Jeff Christie mellowing out, sitting on the front porch of his late Uncle Morris' house in Lakefield, Ontario , with Gary Christie (whose son is speed ace Jodi), Grant Christie, a guy named Frank who was a friend of the man next to him, Mario Weissenberger, and Mark Christie (Evie’s dad).
  Jeff recalls how he met Mario:
“One day whilst the band were trying to negotiate a meal in Mar del Plata, Argentina, a guy over at the bar watched our antics with amusement.
  “He came over and introduced himself saying he would be happy to translate and end our famine!
  “This he duly did and then sort of attached himself to our circus; though at first treated cautiously by all, he eventually overcame our suspicion and became indispensable as we toured Argentina continually.
  “He and I became good friends that lasted many years.

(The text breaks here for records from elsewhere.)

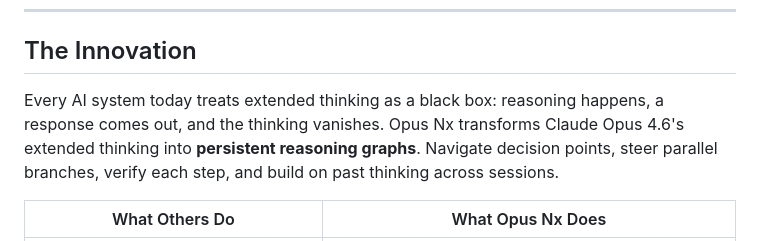
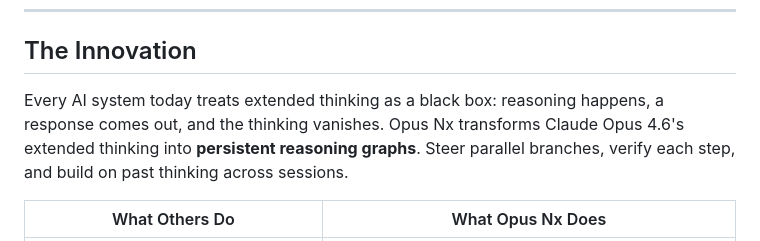
Before and after one commit to omerakben/opus-nx, a Markdown page: README.md, the part around the change. Rendered like a GitHub page.

Commit message:
docs: trim description to three verbs -- steer, verify, build
Drop "navigate" (overlaps with "steer"). Rule of three is stronger.

Co-Authored-By: Claude Opus 4.6 <noreply@anthropic.com>

```diff
--- a/README.md
+++ b/README.md
@@ -8,7 +8,7 @@ Built for the [Cerebral Valley "Built with Opus 4.6" Hackathon](https://cv.inc/e
 
 ## The Innovation
 
-Every AI system today treats extended thinking as a black box: reasoning happens, a response comes out, and the thinking vanishes. Opus Nx transforms Claude Opus 4.6's extended thinking into **persistent reasoning graphs**. Navigate decision points, steer parallel branches, verify each step, and build on past thinking across sessions.
+Every AI system today treats extended thinking as a black box: reasoning happens, a response comes out, and the thinking vanishes. Opus Nx transforms Claude Opus 4.6's extended thinking into **persistent reasoning graphs**. Steer parallel branches, verify each step, and build on past thinking across sessions.
 
 | What Others Do                       | What Opus Nx Does                                                |
 | ------------------------------------ | ---------------------------------------------------------------- |
```
Also changed, not shown: PRD.md (+1 -1 lines).
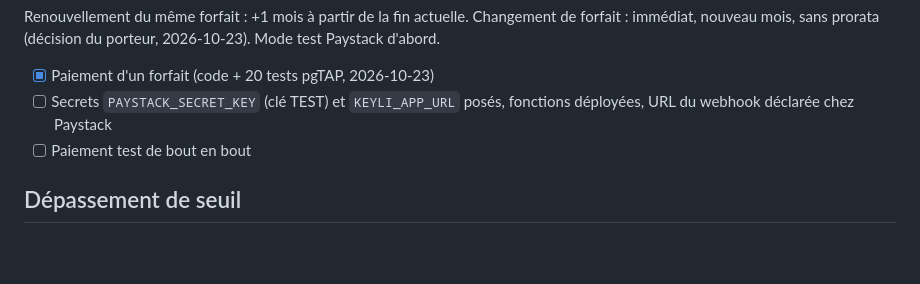
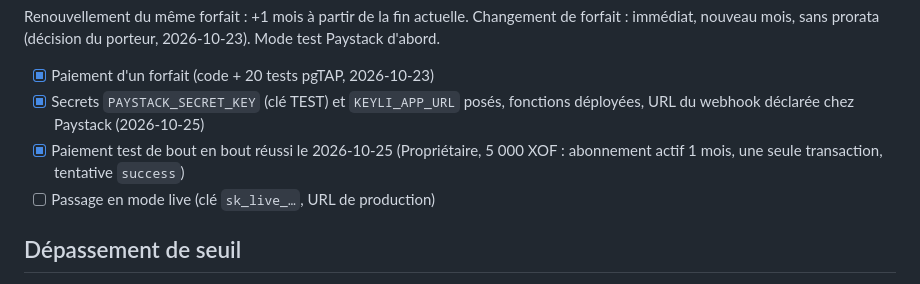
Before and after one commit to Karl-Fiacre/keyli-app, a Markdown page: docs/MODULES/pricing.md, the part around the change. GitHub-like rendering; blank space fills up the shorter version.

Commit message:
Consigner le paiement test Paystack réussi
Co-Authored-By: Claude Opus 5.5 <noreply@anthropic.com>

```diff
--- a/docs/MODULES/pricing.md
+++ b/docs/MODULES/pricing.md
@@ -44,9 +44,12 @@ Renouvellement du même forfait : +1 mois à partir de la fin actuelle.
 Changement de forfait : immédiat, nouveau mois, sans prorata (décision du
 porteur, 2026-10-23). Mode test Paystack d'abord.
 - [x] Paiement d'un forfait (code + 20 tests pgTAP, 2026-10-23)
-- [ ] Secrets `PAYSTACK_SECRET_KEY` (clé TEST) et `KEYLI_APP_URL` posés,
-      fonctions déployées, URL du webhook déclarée chez Paystack
-- [ ] Paiement test de bout en bout
+- [x] Secrets `PAYSTACK_SECRET_KEY` (clé TEST) et `KEYLI_APP_URL` posés,
+      fonctions déployées, URL du webhook déclarée chez Paystack (2026-10-25)
+- [x] Paiement test de bout en bout réussi le 2026-10-25 (Propriétaire,
+      5 000 XOF : abonnement actif 1 mois, une seule transaction, tentative
+      `success`)
+- [ ] Passage en mode live (clé `sk_live_…`, URL de production)
 
 ## Dépassement de seuil
 Détection et contrôle faits **en base** depuis le 2026-10-02 (trigger
```
Also changed, not shown: docs/etat_avancement.md (+12 -12 lines).
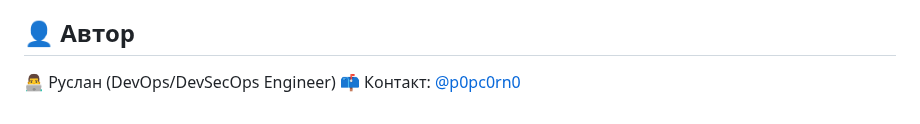
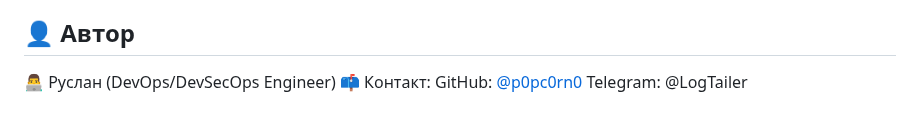
Before and after one commit to p0pc0rn0/ansible-infrastructure, a Markdown page: README.md, the part around the change. GitHub-like rendering.

```diff
--- a/README.md
+++ b/README.md
@@ -110,4 +110,5 @@ ansible-infrastructure/
 
 ## 👤 Автор
 👨‍💻 Руслан (DevOps/DevSecOps Engineer)
-📫 Контакт: [@p0pc0rn0](https://github.com/p0pc0rn0)
+📫 Контакт: GitHub: [@p0pc0rn0](https://github.com/p0pc0rn0)
+Telegram: @LogTailer
```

  “Born in Buenos Aires from German immigrant parents, he married a New Jersey girl called Judy, had kids, settled there and worked for her father. He was he was always gracious and kind to me and never tried to be anything other than a good friend.
  “He brought his family to meet me one holiday in the El Montiboli Hotel in Villajoyosa, Spain, which in later years was where the England squad stayed during a World Cup.
  “He also came to meet up on one of my many visits to my family in Canada as seen in picture, and I also stayed with him at the family home in New Jersey one time.
  “The last I heard of him was around '84/5 after he left his wife, hooked up with a much younger woman and came to England where he made a beeline to me, stayed at the house for a few days before repairing to the Lake District with me.
  “I never heard from him after that and couldn't figure it at all. I tried not long ago to track him with no success.”